The University of Oxford Department for Continuing Education offers Credit Accumulation and Transfer Scheme (CATS) points for the course. Participants who successfully complete the assessment methods are eligible to earn credit equivalent to 20 CATS-equivalent points which may be counted towards a postgraduate qualification.
Applicants registering as "Attendance Only" are not eligible to undertake the academic assignment offered to students on award-bearing programmes of study and will not have access to the University library resources, other than those provided by the Department for Continuing Education. Applicants cannot receive CAT (Credit Accumulation and Transfer Scheme) points or equivalence. Credit cannot be attributed retrospectively. CAT accreditation is required if you wish for the module to count towards a further qualification in the future.
A Certificate of Completion is issued at the end of the course.
"Attendance Only" applicants who subsequently wish to register for academic credit and complete the assignment are required to submit additional information, which must be received one calendar month in advance of the module start date. Please contact us for more information.
Please contact email@example.com if you have any questions.
We strongly recommend that you download and save files before completing to ensure that all your changes are saved.
This course requires you to complete the application form and the additional information form below, and submit them alongside a copy of your CV. If you are applying to take this course for academic credit you will also need to complete section two of the reference form and forward it to your referee for completion. Please note that if you are not applying to take the course for academic credit then you do not need to submit a reference.
Please ensure you read the guidance notes before completing the application form, as any errors resulting from failure to do so may delay your application.

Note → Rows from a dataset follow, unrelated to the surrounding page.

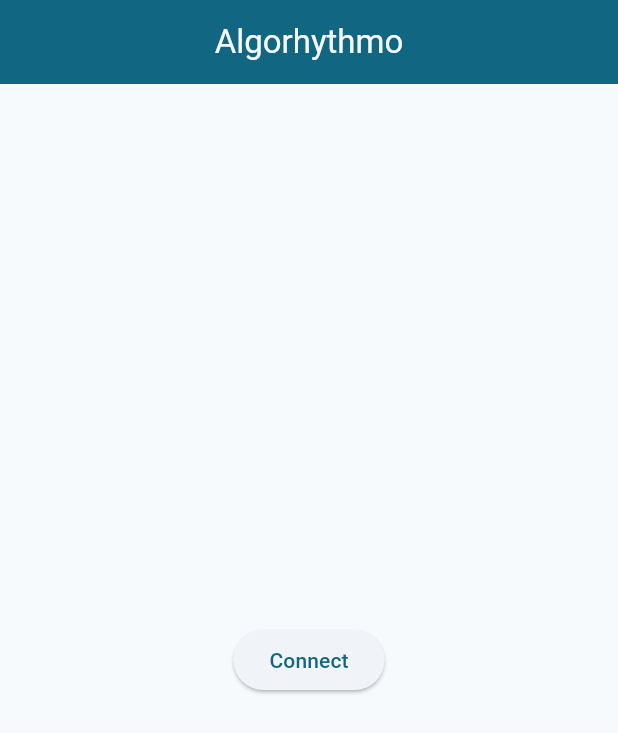
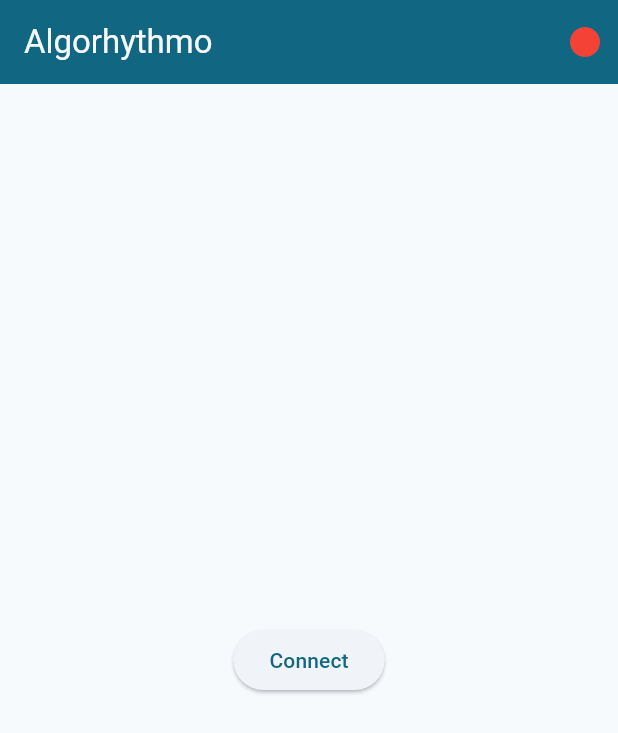
Before and after one commit to MihaelGolob/flutter-ble-esp32, a Flutter app: the screen it shows after launch, on a phone screen of 412 x 824 dp. Shown: the top 733 px of the screen. Run offline on Flutter 3.47's test engine with Material 3 defaults, Android fonts, the phone set to English and light mode, and no system bars; our stand-ins replace bloc, flutter_bloc, flutter_blue_plus.

Commit message:
add isConnected light

```diff
--- a/ble_demo/lib/ble/bloc/bt_bloc.dart
+++ b/ble_demo/lib/ble/bloc/bt_bloc.dart
@@ -22,4 +22,6 @@ class BtBloc extends Bloc<BtEvent, BtState> {
       emit(BtError(e.toString()));
     }
   }
+
+  bool get isConnected => _btRepository.isConnected;
 }
--- a/ble_demo/lib/ble/data/bt_impl.dart
+++ b/ble_demo/lib/ble/data/bt_impl.dart
@@ -10,6 +10,9 @@ class BtImpl implements BtRepository {
   BtImpl() {
     _initBt();
   }
+
+  @override
+  bool get isConnected => connectedDevice != null;
 
   @override
   Future<BtDevice> connectToDevice(String deviceName) async {
--- a/ble_demo/lib/ble/data/bt_repository.dart
+++ b/ble_demo/lib/ble/data/bt_repository.dart
@@ -1,6 +1,8 @@
 import 'package:ble_demo/ble/models/bt_device_model.dart';
 
 abstract class BtRepository {
+  bool get isConnected;
+
   Future<BtDevice> connectToDevice(String deviceName);
   void disconnectFromDevice();
 }
--- a/ble_demo/lib/pages/home_page.dart
+++ b/ble_demo/lib/pages/home_page.dart
@@ -27,8 +27,18 @@ class _HomePageState extends State<HomePage> {
           'Algorhythmo',
           style: TextStyle(color: Theme.of(context).colorScheme.surface),
         ),
-        centerTitle: true,
         backgroundColor: Theme.of(context).colorScheme.primary,
+        actions: [
+          BlocBuilder(
+            bloc: context.read<BtBloc>(),
+            builder: (context, state) {
+              return Padding(
+                padding: const EdgeInsets.all(10),
+                child: Icon(Icons.circle, color: context.read<BtBloc>().isConnected ? Colors.green : Colors.red),
+              );
+            },
+          ),
+        ],
       ),
       body: BlocBuilder(
         bloc: context.read<BtBloc>(),
@@ -49,7 +59,7 @@ class _HomePageState extends State<HomePage> {
             return Center(child: Text(state.message));
           }
 
-          return const Center(child: Text('Connected to device'));
+          return Center(child: Text('Connected to device: ${(state as BtConnected).device.name}'));
         },
       ),
     );
```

Terms and conditions
Terms and conditions for applicants and students on this course
Sources of funding
Information on financial support